After a lot of research and submission of online applications to multiple companies, my friend recommended looking into State Street. With hopes of networking with State Street colleagues, I attended the annual UVM Boston Career Networking Night. After giving my well-planned spiel to a Senior Vice President from State Street, she gave me her business card and told me to follow up with her offline. The next day, I emailed all alumni with whom I connected, including the SVP from State Street. The next thing I knew I was headed into Boston for “Informational Interviews.” After four hours of draining interviews, including an unsolvable math problem, I left One Lincoln Street thinking I would never get a job there. But I was determined to continue on my search.
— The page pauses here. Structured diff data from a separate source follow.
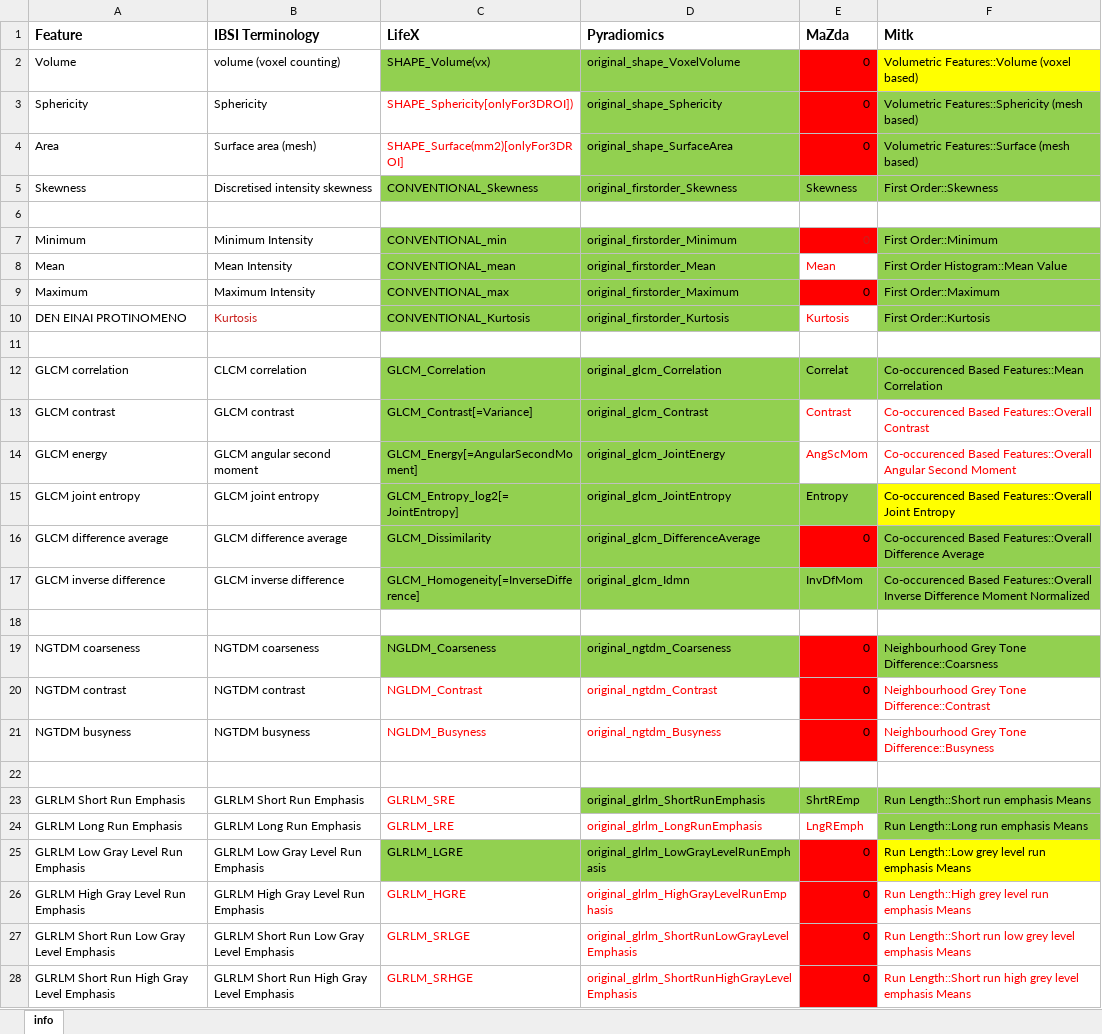
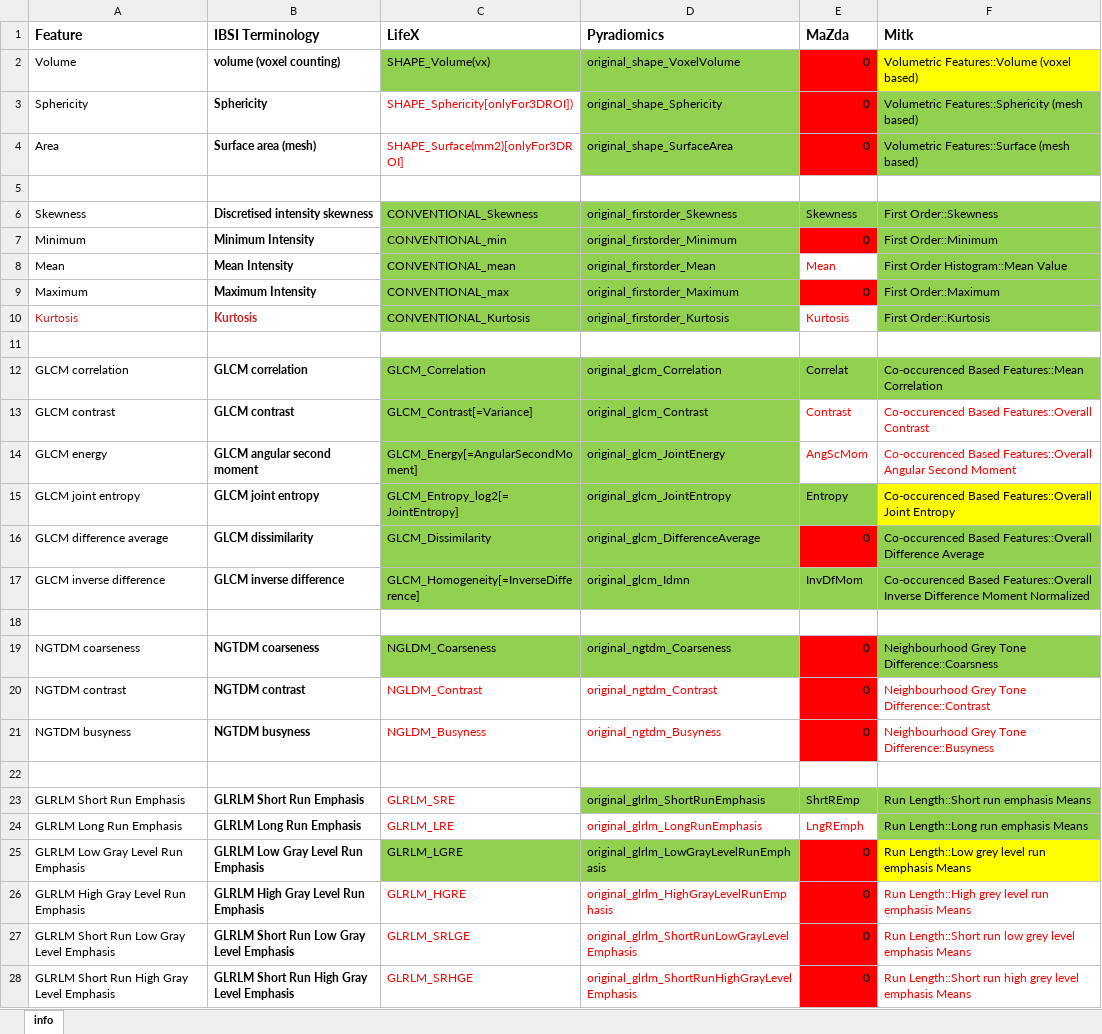
Before and after one commit to manos-mark/radiomics-features-extraction, an Excel workbook: info/info.xlsx, sheet info, drawn as a sheet; only a part is shown; values as stored, in another font and other column widths than the file's, no borders; removed rows and columns are numbered as before the commit, all else as after; the diff covers the shown part only; the diff names each change by its address in the sheet, - before the commit and + after, or states it on an @@ line.

```diff
--- a/info/info.xlsx (sheet info)
+++ b/info/info.xlsx (sheet info)
-B2:B4 bold: off
+B2:B4 bold: on
+row 5: (empty)
-B6 bold: off
+B6 bold: on
-row 6: (empty)
-B7:B10 bold: off
+B7:B10 bold: on
-E7 text colour: #C9211E
+E7 text colour: black
-A10 (Feature): DEN EINAI PROTINOMENO
+A10 (Feature): Kurtosis
-A10 text colour: black
+A10 text colour: #C9211E
-B12 (IBSI Terminology): CLCM correlation
+B12 (IBSI Terminology): GLCM correlation
-B12:B17 bold: off
+B12:B17 bold: on
-B16 (IBSI Terminology): GLCM difference average
+B16 (IBSI Terminology): GLCM dissimilarity
-B19:B21 bold: off
+B19:B21 bold: on
-B23:B28 bold: off
+B23:B28 bold: on
```
Also changed, not shown: cell formats elsewhere in this sheet, LifeX/data/lifex_extracted_features.xlsx, 5 other files.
The next month I dedicated to my job search, which consisted of networking with people at both State Street and other financial institutions. For the most part, many people never responded but I was persistent which, in the end, was key. Over a month after my visit to State Street in Boston, I received an offer from State Street within SSGM ERM Department. It turned out I had key competencies they value. I graduated Cum Laude in May 2012 and in June I moved to the North End in Boston and started at State Street.
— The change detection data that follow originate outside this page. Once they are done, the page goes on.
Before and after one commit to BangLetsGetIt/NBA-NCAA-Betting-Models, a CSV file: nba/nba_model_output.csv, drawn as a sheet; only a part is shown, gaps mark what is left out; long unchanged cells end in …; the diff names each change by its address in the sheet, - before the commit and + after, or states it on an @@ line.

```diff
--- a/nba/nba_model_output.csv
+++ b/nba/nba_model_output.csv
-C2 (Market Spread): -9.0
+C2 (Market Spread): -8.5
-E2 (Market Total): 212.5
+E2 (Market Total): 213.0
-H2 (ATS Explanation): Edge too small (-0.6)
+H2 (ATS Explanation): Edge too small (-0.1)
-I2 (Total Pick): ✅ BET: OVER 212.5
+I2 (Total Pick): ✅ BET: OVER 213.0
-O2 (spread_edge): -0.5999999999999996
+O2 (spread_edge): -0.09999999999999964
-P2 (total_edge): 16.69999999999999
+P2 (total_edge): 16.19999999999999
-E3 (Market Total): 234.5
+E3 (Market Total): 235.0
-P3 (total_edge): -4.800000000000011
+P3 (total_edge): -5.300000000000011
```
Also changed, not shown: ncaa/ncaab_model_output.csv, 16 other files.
I am currently a Project Manager/Business Analyst for the Risk Management department within SSGM. So, landing a job after graduation is possible! It takes time and effort. While beginning your search, here are some tips from a lead recruiter at State Street to assist your efforts.
Tags: advice, alumni, alumni profile, boston, Career, career path, Employers, etiquette, events, Experience, how to, job search, Jobs, Networking, photos, tips, World of Work, your first job
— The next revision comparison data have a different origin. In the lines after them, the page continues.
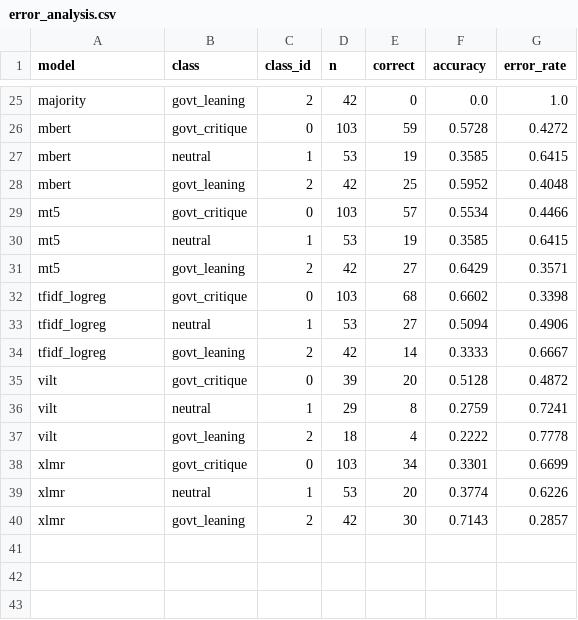
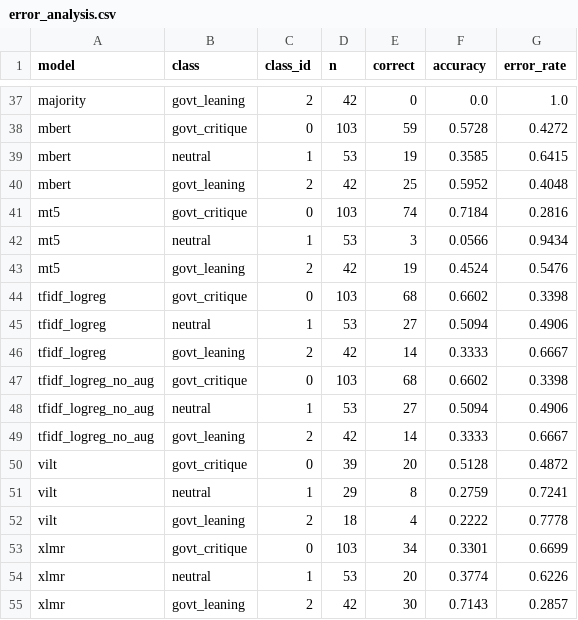
Before and after one commit to kishormorol/bangla-multimodal-political-stance, a CSV file: reports/tables/error_analysis.csv, drawn as a sheet; only a part is shown, gaps mark what is left out; the diff covers the shown part only.

```diff
--- a/reports/tables/error_analysis.csv
+++ b/reports/tables/error_analysis.csv
@@ -28,5 +40,5 @@ mbert,neutral,1,53,19,0.3585,0.6415
 mbert,govt_leaning,2,42,25,0.5952,0.4048
-mt5,govt_critique,0,103,57,0.5534,0.4466
-mt5,neutral,1,53,19,0.3585,0.6415
-mt5,govt_leaning,2,42,27,0.6429,0.3571
+mt5,govt_critique,0,103,74,0.7184,0.2816
+mt5,neutral,1,53,3,0.0566,0.9434
+mt5,govt_leaning,2,42,19,0.4524,0.5476
 tfidf_logreg,govt_critique,0,103,68,0.6602,0.3398
@@ -34,2 +46,5 @@ tfidf_logreg,neutral,1,53,27,0.5094,0.4906
 tfidf_logreg,govt_leaning,2,42,14,0.3333,0.6667
+tfidf_logreg_no_aug,govt_critique,0,103,68,0.6602,0.3398
+tfidf_logreg_no_aug,neutral,1,53,27,0.5094,0.4906
+tfidf_logreg_no_aug,govt_leaning,2,42,14,0.3333,0.6667
 vilt,govt_critique,0,39,20,0.5128,0.4872
```
Also changed, not shown: 12 added rows and 9 edited cells elsewhere in this file, reports/tables/leaderboard.csv, reports/tables/significance.csv, 4 other files.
Category: Career Exploration, Dress to Impress, Employer Advice, Event, Helpful Resources, Job Searching, Networking, Uncategorized, World of Work
Posted on November 15, 2012 with No Comments
Trisha Hlastawa, ’12, graduated with a degree in Community Entrepreneurship and Public Communication. She currently works at Healthy Living in South Burlington as a Customer Service Supervisor and Community Outreach team member.
What role has networking played in your career exploration and job search?
Networking has played a key role. I found out about a job at Healthy Living from a Career Counselor who knew my interests. I got the job and have worked in many different positions at the store since. Previous to this position, I used networking as a way to find jobs as needed.
Networking can be a bit intimidating to some, what’s been your experience?
I have found networking to be intimidating when I don’t know anything about the person I am interacting with. The key thing is to find something to talk about that is familiar to the person and myself and that we can both relate to. Once a conversation is sparked, it can lead in many different directions. Overall, networking has been rewarding to me. As many people say, it is a small world. The more people I meet, I find people who know people I know and vice versa. We are all ultimately connected in some way.
How do you recommend students get started with networking?
I recommend students start networking with people they know. Express interest in meeting new people to your relatives or friends; this can spark their interest in helping you to make more connections. It’s also really important to put yourself out there and get involved in on-campus activities or part-time jobs. Sometimes you just have to take chances and see what happens. Establishing relationships with people who know what you are interested in and want to see you succeed can make a big difference when you are looking for a job.
For more information on Networking see the Career Services website.
Also, don’t miss this great workshop!
Savvy Seniors: Networking Workshop Wed. Nov 28th, 4:15pm, L&L E-166
Tags: advice, alumni, burlington, Career, career path, Employers, etiquette, events, Experience, how to, job search, Jobs, Networking, photos, Savvy Seniors, search, tips
Category: Dress to Impress, Event, Helpful Resources, Networking, Uncategorized